It’s not easy Making Change in a Democracy. It can be from within or without, violent or just complicated, led by heroic individuals or ordinary people, gradual or sudden. This year, John Jay Homestead will welcome three writers who address some of our most tumultuous changes.
Lectures are held in the Ballroom at John Jay Homestead at 7 p.m. Registration begins at 6:30 p.m. with light refreshments.
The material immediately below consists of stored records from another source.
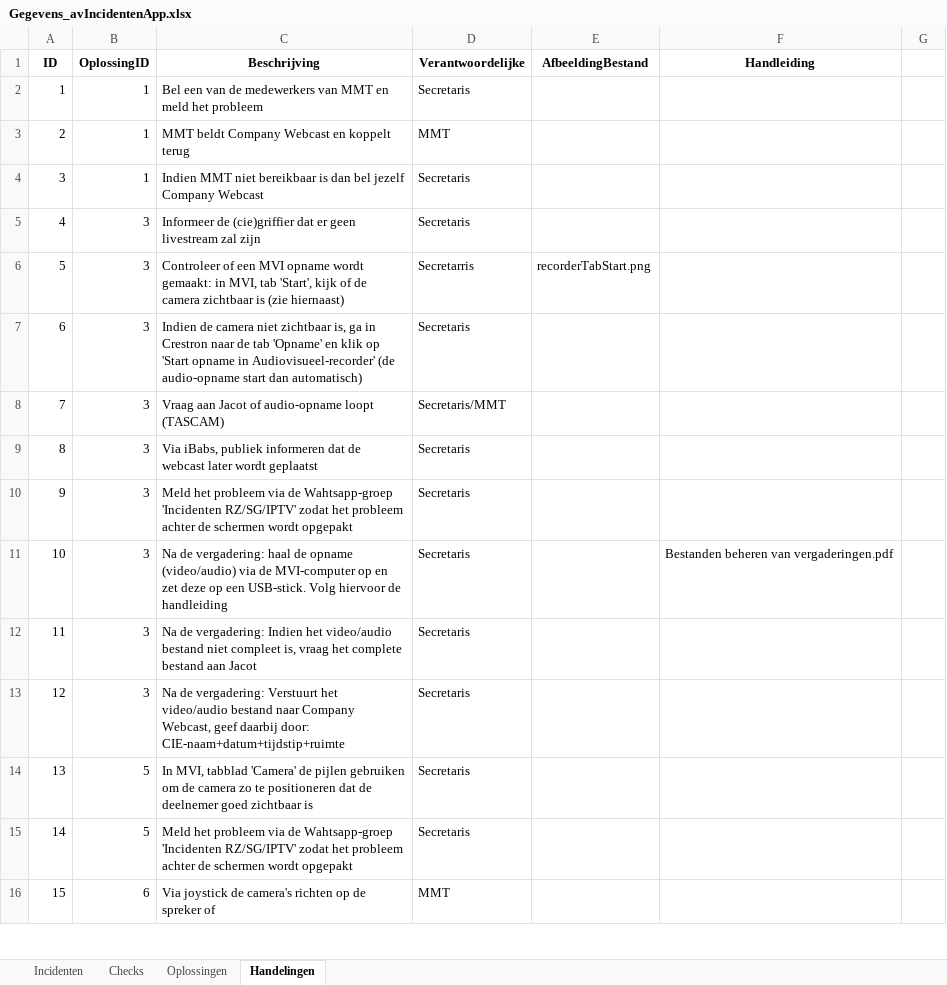
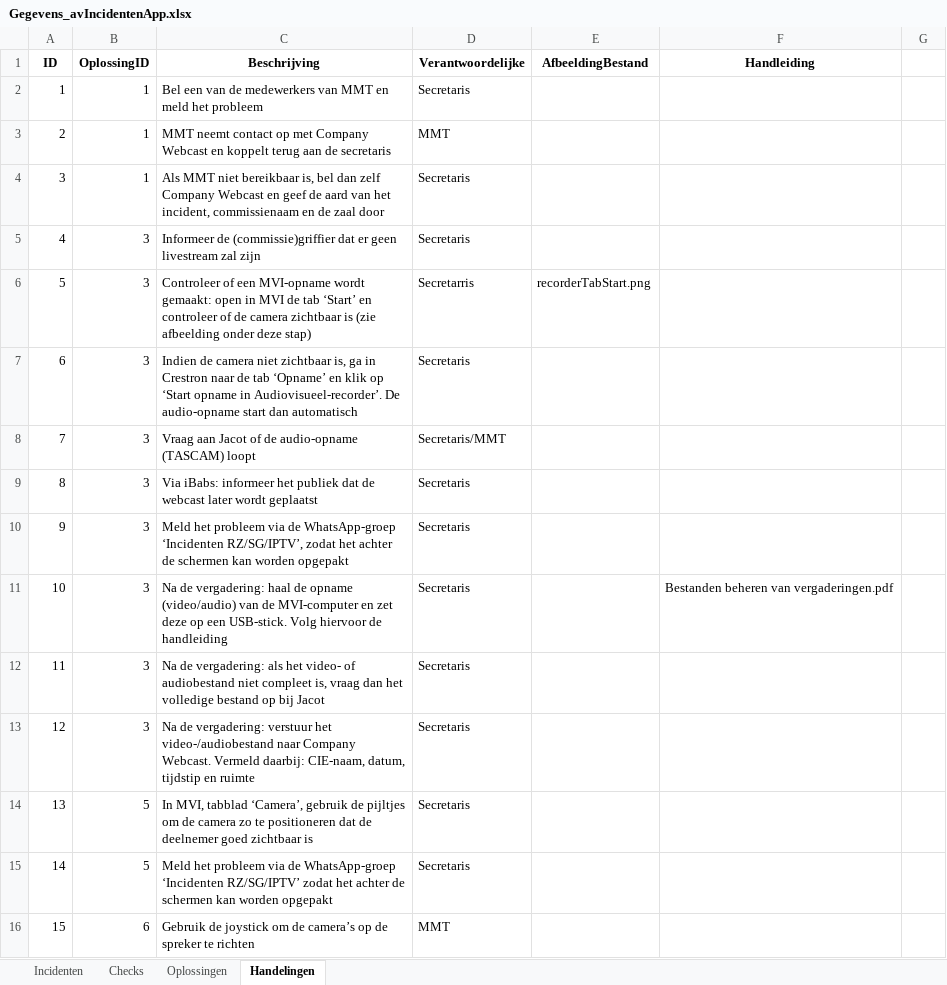
Before and after one commit to RosaAppAccount/AV-Incidenten-app, an Excel workbook: public/Gegevens_avIncidentenApp.xlsx, sheet Handelingen, drawn as a sheet; only a part is shown; values as stored, in another font and other column widths than the file's, no borders; the diff covers the shown part only; the diff names each change by its address in the sheet, - before the commit and + after, or states it on an @@ line.

Commit message:
Add files via upload

```diff
--- a/public/Gegevens_avIncidentenApp.xlsx (sheet Handelingen)
+++ b/public/Gegevens_avIncidentenApp.xlsx (sheet Handelingen)
-C3 (Beschrijving): MMT beldt Company Webcast en koppelt terug
+C3 (Beschrijving): MMT neemt contact op met Company Webcast en koppelt terug aan de secretaris
-C4 (Beschrijving): Indien MMT niet bereikbaar is dan bel jezelf Company Webcast
+C4 (Beschrijving): Als MMT niet bereikbaar is, bel dan zelf Company Webcast en geef de aard van het incident, commissienaam en de zaal door
-C5 (Beschrijving): Informeer de (cie)griffier dat er…
+C5 (Beschrijving): Informeer de (commissie)griffier dat er…
-C6 (Beschrijving): …of een MVI opname wordt gemaakt: in MVI, tab 'Start', kijk of de camera zichtbaar is (zie hiernaast)
+C6 (Beschrijving): …of een MVI-opname wordt gemaakt: open in MVI de tab ‘Start’ en controleer of de camera zichtbaar is (zie afbeelding onder deze stap)
-C7 (Beschrijving): …de tab 'Opname' en klik op 'Start opname in Audiovisueel-recorder' (de audio-opname start dan automatisch)
+C7 (Beschrijving): …de tab ‘Opname’ en klik op ‘Start opname in Audiovisueel-recorder’. De audio-opname start dan automatisch
-C8 (Beschrijving): …Jacot of audio-opname loopt (TASCAM)
+C8 (Beschrijving): …Jacot of de audio-opname (TASCAM) loopt
-C9 (Beschrijving): Via iBabs, publiek informeren dat de…
+C9 (Beschrijving): Via iBabs: informeer het publiek dat de…
-C10 (Beschrijving): …via de Wahtsapp-groep 'Incidenten RZ/SG/IPTV' zodat het probleem achter de schermen wordt opgepakt
+C10 (Beschrijving): …via de WhatsApp-groep ‘Incidenten RZ/SG/IPTV’, zodat het achter de schermen kan worden opgepakt
-C11 (Beschrijving): …opname (video/audio) via de MVI-computer op en zet…
+C11 (Beschrijving): …opname (video/audio) van de MVI-computer en zet…
-C12 (Beschrijving): …de vergadering: Indien het video/audio bestand niet compleet is, vraag het complete bestand aan Jacot
+C12 (Beschrijving): …de vergadering: als het video- of audiobestand niet compleet is, vraag dan het volledige bestand op bij Jacot
-C13 (Beschrijving): …de vergadering: Verstuurt het video/audio bestand naar Company Webcast, geef daarbij door: CIE-naam+datum+tijdstip+ruimte
+C13 (Beschrijving): …de vergadering: verstuur het video-/audiobestand naar Company Webcast. Vermeld daarbij: CIE-naam, datum, tijdstip en ruimte
-C14 (Beschrijving): …MVI, tabblad 'Camera' de pijlen gebruiken om de…
+C14 (Beschrijving): …MVI, tabblad ‘Camera’, gebruik de pijltjes om de…
-C15 (Beschrijving): …via de Wahtsapp-groep 'Incidenten RZ/SG/IPTV' zodat het probleem achter de schermen wordt opgepakt
+C15 (Beschrijving): …via de WhatsApp-groep ‘Incidenten RZ/SG/IPTV’ zodat het achter de schermen kan worden opgepakt
-C16 (Beschrijving): Via joystick de camera's richten op de spreker of
+C16 (Beschrijving): Gebruik de joystick om de camera’s op de spreker te richten
```
Also changed, not shown: 1 added row, 3 removed rows, 42 edited cells and row numbers in column A elsewhere in this sheet, sheet Oplossingen, sheet Incidenten.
A book signing will follow the lectures.
Frederick Douglass: Prophet of Freedom
David Blight, January 17
This is the long-awaited definitive biography of Frederick Douglass, the escaped slave who became one of the leading intellects and political leaders of his era, often called the “greatest American of the nineteenth Century.” Blight is the Director of the Gilder Lehrman Center for the Study of Slavery, Resistance, and Abolition, at Yale; author or editor of fourteen other books; and winner of multiple awards, including the Bancroft, Lincoln and Frederick Douglass Prizes.
The Woman’s Hour: The Great Fight to Win the Vote
Elaine Weiss, February 21
Weiss tells the gripping story of the climax of the fight to ratify the 19th Amendment, replete with heroism, skullduggery, and suspense, coordination and conflict with other reform movements, and leadership by individuals famous and less than famous. The book has been optioned by Steven Spielberg’s Amblin Television, to become a movie or limited series. Weiss is also the author of Fruits of Victory: The Woman’s Land Army of America in the Great War.
No Property in Man: Slavery & Antislavery at the Nation’s Founding
Sean Wilentz, March 14
Rather than presenting the Constitution as a cynical political bargain enshrining slavery in the new nation, Wilentz argues that it actually restricted slavery’s legitimacy, and kept alive the eventual possibility of antislavery politics at the national level. Wilentz is the George Henry Davis 1886 Professor of American History at Princeton, author of seven other books and co-author or editor of many more, and the winner of multiple prizes and awards. He is also historian-in-residence at Bob Dylan’s official website.
John Jay Homestead is located at 400 Jay St, Katonah. Call: 914.232.8119